*Try it*
Everything in the records is to be written out exactly, except the pictures.

*Records to process*

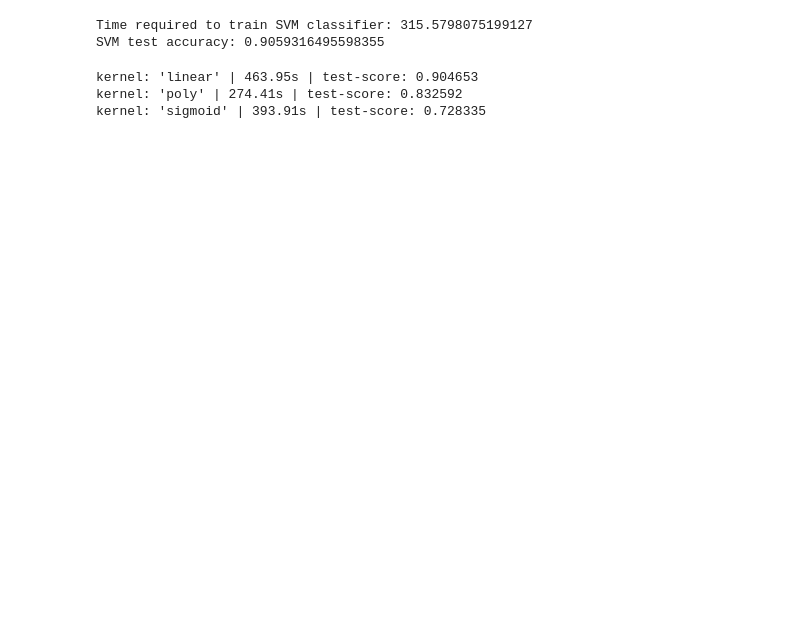
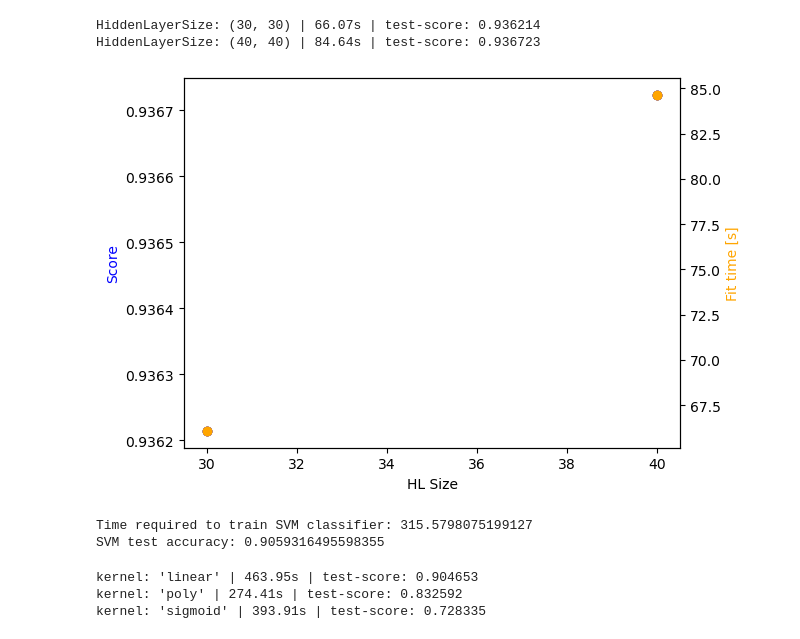
Before and after one commit to TheLoop705/assignment-1, a Jupyter notebook: assignment_1.ipynb, the cells around one changed output. Saved outputs shown, nothing was run; the diff lists cells and outputs as text; code cells hidden in the pictures; blank space fills up the shorter version.

```diff
--- a/assignment_1.ipynb
+++ b/assignment_1.ipynb
@@ -92,23 +96,28 @@ nn_results = nn_grid_search.cv_results_
 
 nn_mean_scores = nn_results['mean_test_score']
 nn_mean_times = nn_results['mean_fit_time']
-nn_params = nn_results['param_activation']
+nn_params = nn_results['param_hidden_layer_sizes']
 
 # Loop through each combination of hyperparameters
 for mean_score, mean_time, param in zip(nn_mean_scores, nn_mean_times, nn_params):
     print("HiddenLayerSize: %r | %.2fs | test-score: %f" % (param, mean_time, mean_score))
+# %% [output]
+HiddenLayerSize: (30, 30) | 66.07s | test-score: 0.936214
+HiddenLayerSize: (40, 40) | 84.64s | test-score: 0.936723
 # %%
 """ plot the results of the grid search against the hyperparameter values """
 fig, ax1 = plt.subplots()
 
 ax2 = ax1.twinx()
-ax1.plot(nn_params, nn_mean_scores, 'o:', label="Mean Score", linestyle=':')
-ax2.plot(nn_params, nn_mean_times, 'o:', color='orange', label="Mean Fit Time")
-ax1.set_xlabel('Activation function')
+ax1.plot(list(nn_params), nn_mean_scores, 'o', color='blue',label="Mean Score")
+ax2.plot(list(nn_params), nn_mean_times, 'o', color='orange', label="Mean Fit Time")
+ax1.set_xlabel('HL Size')
 ax1.set_ylabel('Score', color='blue')
 ax2.set_ylabel('Fit time [s]', color='orange')
 
 plt.show()
+# %% [output]
+[figure, added]
 # %%
 # Create a SVM classifier and train it on the training data
 svm_clf = SVC(kernel="rbf",random_state=42)
```
Also changed, not shown: parts of 6 cells of this notebook, 1 other file.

*Reply to the task*
Before and after one commit to TheLoop705/assignment-1, a Jupyter notebook: assignment_1.ipynb, the cells around one changed output. Saved outputs shown, nothing was run; the diff lists cells and outputs as text; code cells hidden in the pictures; blank space fills up the shorter version.

```diff
--- a/assignment_1.ipynb
+++ b/assignment_1.ipynb
@@ -92,23 +96,28 @@ nn_results = nn_grid_search.cv_results_
 
 nn_mean_scores = nn_results['mean_test_score']
 nn_mean_times = nn_results['mean_fit_time']
-nn_params = nn_results['param_activation']
+nn_params = nn_results['param_hidden_layer_sizes']
 
 # Loop through each combination of hyperparameters
 for mean_score, mean_time, param in zip(nn_mean_scores, nn_mean_times, nn_params):
     print("HiddenLayerSize: %r | %.2fs | test-score: %f" % (param, mean_time, mean_score))
+# %% [output]
+HiddenLayerSize: (30, 30) | 66.07s | test-score: 0.936214
+HiddenLayerSize: (40, 40) | 84.64s | test-score: 0.936723
 # %%
 """ plot the results of the grid search against the hyperparameter values """
 fig, ax1 = plt.subplots()
 
 ax2 = ax1.twinx()
-ax1.plot(nn_params, nn_mean_scores, 'o:', label="Mean Score", linestyle=':')
-ax2.plot(nn_params, nn_mean_times, 'o:', color='orange', label="Mean Fit Time")
-ax1.set_xlabel('Activation function')
+ax1.plot(list(nn_params), nn_mean_scores, 'o', color='blue',label="Mean Score")
+ax2.plot(list(nn_params), nn_mean_times, 'o', color='orange', label="Mean Fit Time")
+ax1.set_xlabel('HL Size')
 ax1.set_ylabel('Score', color='blue')
 ax2.set_ylabel('Fit time [s]', color='orange')
 
 plt.show()
+# %% [output]
+[figure, added]
 # %%
 # Create a SVM classifier and train it on the training data
 svm_clf = SVC(kernel="rbf",random_state=42)
```
Also changed, not shown: parts of 6 cells of this notebook, 1 other file.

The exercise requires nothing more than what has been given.